#### Exercise aim:
Show every line of the records below that contains the word "years".

#### Front-end code change data:
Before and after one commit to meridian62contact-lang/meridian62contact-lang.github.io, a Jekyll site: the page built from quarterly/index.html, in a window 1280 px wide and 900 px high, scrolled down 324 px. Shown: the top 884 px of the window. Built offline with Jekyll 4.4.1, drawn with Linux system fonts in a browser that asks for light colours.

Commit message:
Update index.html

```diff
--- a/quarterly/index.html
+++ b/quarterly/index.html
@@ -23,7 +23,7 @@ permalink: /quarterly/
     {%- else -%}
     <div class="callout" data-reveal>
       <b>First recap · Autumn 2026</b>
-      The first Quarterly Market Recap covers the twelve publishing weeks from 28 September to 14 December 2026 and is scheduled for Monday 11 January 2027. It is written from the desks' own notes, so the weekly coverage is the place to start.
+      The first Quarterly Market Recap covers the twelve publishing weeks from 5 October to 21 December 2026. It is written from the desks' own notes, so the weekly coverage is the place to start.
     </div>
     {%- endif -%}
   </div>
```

---

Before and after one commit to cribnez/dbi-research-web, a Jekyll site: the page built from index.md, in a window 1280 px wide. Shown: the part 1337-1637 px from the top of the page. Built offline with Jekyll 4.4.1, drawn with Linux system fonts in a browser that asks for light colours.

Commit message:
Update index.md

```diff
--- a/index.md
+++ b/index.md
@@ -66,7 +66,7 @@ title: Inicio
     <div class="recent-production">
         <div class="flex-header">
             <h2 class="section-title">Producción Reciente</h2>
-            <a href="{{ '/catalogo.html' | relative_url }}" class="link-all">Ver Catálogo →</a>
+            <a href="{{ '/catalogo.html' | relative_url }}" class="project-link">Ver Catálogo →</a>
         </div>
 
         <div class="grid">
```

---

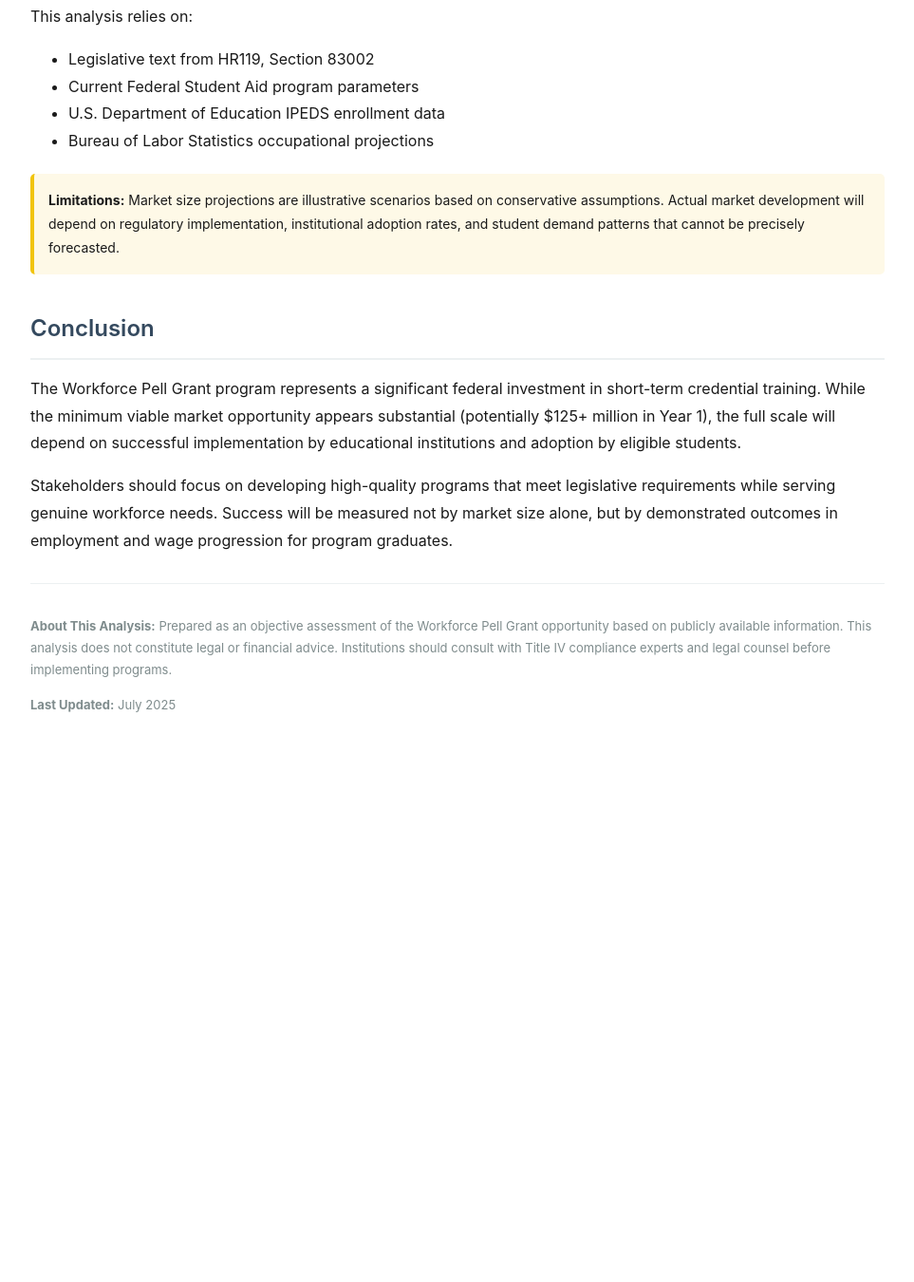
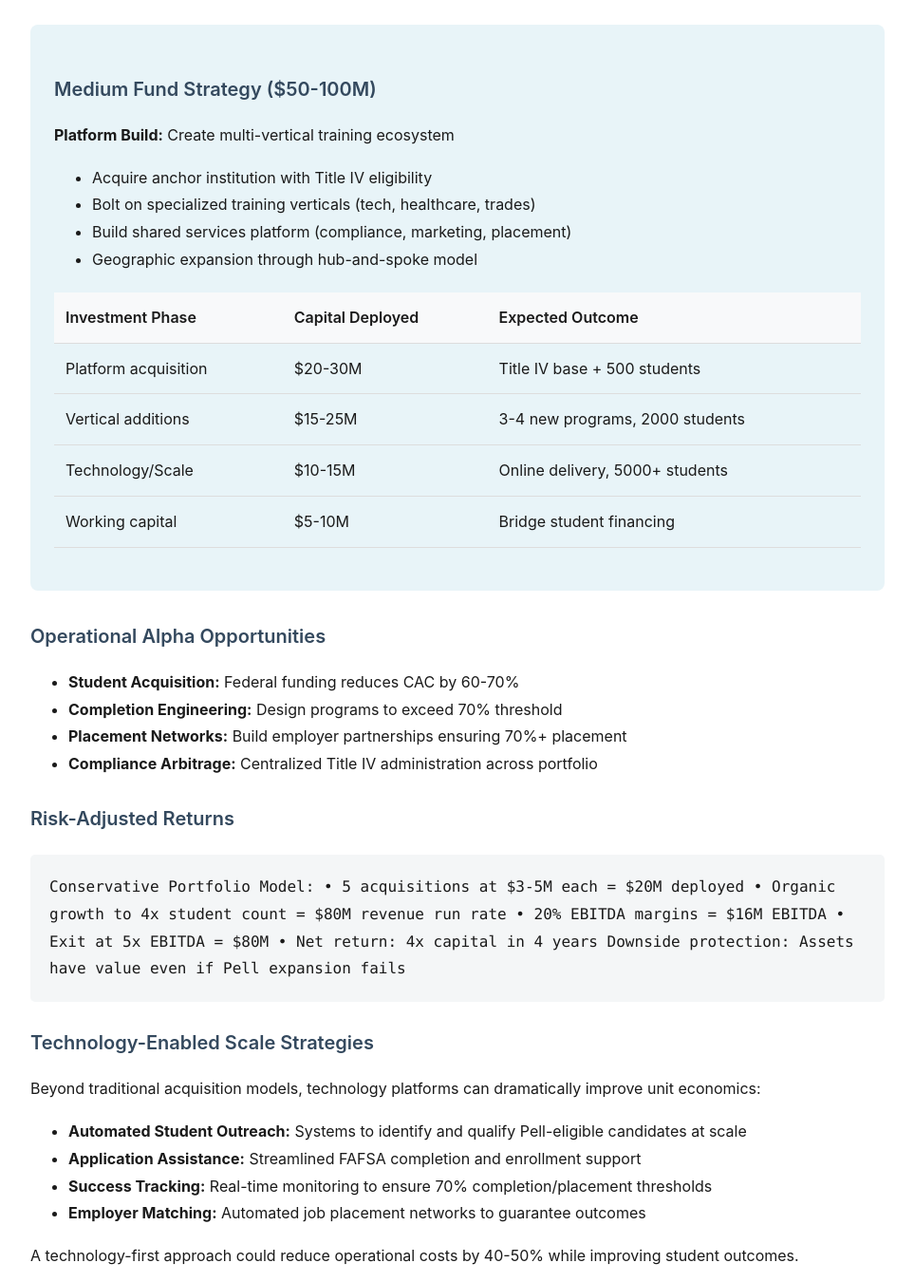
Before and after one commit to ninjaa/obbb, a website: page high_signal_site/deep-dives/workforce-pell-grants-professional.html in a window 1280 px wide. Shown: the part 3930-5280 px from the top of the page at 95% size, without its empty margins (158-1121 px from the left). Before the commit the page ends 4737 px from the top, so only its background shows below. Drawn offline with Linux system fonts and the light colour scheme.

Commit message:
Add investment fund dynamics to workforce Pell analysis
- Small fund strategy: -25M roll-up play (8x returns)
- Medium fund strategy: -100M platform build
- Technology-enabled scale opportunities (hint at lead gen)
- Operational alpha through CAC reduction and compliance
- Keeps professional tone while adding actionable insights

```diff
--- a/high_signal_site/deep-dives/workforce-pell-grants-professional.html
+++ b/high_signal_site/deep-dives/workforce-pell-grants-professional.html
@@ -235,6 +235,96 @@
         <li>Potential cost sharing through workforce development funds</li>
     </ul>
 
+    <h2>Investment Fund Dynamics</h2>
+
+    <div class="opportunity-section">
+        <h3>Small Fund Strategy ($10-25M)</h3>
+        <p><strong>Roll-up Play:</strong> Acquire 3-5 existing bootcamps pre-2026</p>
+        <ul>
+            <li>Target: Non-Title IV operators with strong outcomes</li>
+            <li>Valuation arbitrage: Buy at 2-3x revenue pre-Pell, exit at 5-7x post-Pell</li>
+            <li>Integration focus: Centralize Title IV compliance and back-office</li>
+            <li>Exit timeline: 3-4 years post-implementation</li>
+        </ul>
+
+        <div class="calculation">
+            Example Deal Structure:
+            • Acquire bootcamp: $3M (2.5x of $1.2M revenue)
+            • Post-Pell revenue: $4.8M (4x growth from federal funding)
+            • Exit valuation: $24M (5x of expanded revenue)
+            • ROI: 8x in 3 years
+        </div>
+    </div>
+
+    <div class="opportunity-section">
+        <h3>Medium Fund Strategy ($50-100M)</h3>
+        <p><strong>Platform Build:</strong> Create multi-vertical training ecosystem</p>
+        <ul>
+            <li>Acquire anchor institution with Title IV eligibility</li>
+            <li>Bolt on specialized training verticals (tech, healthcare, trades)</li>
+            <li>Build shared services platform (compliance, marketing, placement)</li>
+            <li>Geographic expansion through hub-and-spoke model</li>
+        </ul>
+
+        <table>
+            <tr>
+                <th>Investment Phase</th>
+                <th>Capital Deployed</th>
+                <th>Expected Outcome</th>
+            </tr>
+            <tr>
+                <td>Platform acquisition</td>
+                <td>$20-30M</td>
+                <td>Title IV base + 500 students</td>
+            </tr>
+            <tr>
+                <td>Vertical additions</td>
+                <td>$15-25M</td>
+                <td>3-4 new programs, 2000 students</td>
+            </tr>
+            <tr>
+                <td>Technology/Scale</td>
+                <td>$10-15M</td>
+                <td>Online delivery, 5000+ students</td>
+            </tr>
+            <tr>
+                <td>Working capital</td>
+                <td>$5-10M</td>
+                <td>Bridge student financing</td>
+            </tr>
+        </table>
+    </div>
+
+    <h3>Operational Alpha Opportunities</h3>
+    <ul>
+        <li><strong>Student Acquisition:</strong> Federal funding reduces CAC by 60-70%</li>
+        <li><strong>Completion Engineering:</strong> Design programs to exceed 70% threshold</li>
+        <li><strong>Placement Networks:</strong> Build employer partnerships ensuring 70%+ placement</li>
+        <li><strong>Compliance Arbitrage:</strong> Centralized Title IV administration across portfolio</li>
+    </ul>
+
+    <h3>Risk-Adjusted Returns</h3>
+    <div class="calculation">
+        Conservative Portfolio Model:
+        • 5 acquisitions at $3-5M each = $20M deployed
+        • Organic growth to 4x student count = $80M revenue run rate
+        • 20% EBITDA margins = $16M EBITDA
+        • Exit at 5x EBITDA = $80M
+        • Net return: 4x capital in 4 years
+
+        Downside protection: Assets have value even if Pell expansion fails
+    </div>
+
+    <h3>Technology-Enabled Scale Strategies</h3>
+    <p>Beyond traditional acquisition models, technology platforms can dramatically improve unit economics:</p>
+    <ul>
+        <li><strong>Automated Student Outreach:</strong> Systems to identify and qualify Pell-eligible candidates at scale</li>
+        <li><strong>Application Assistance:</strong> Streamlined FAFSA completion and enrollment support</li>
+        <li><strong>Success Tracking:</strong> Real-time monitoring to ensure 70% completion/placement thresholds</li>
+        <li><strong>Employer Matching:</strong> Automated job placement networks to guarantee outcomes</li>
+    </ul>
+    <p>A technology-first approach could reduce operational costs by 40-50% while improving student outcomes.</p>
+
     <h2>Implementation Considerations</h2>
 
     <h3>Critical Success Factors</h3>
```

#### Output:
+            <li>Exit timeline: 3-4 years post-implementation</li>
+            • ROI: 8x in 3 years
+        • Net return: 4x capital in 4 years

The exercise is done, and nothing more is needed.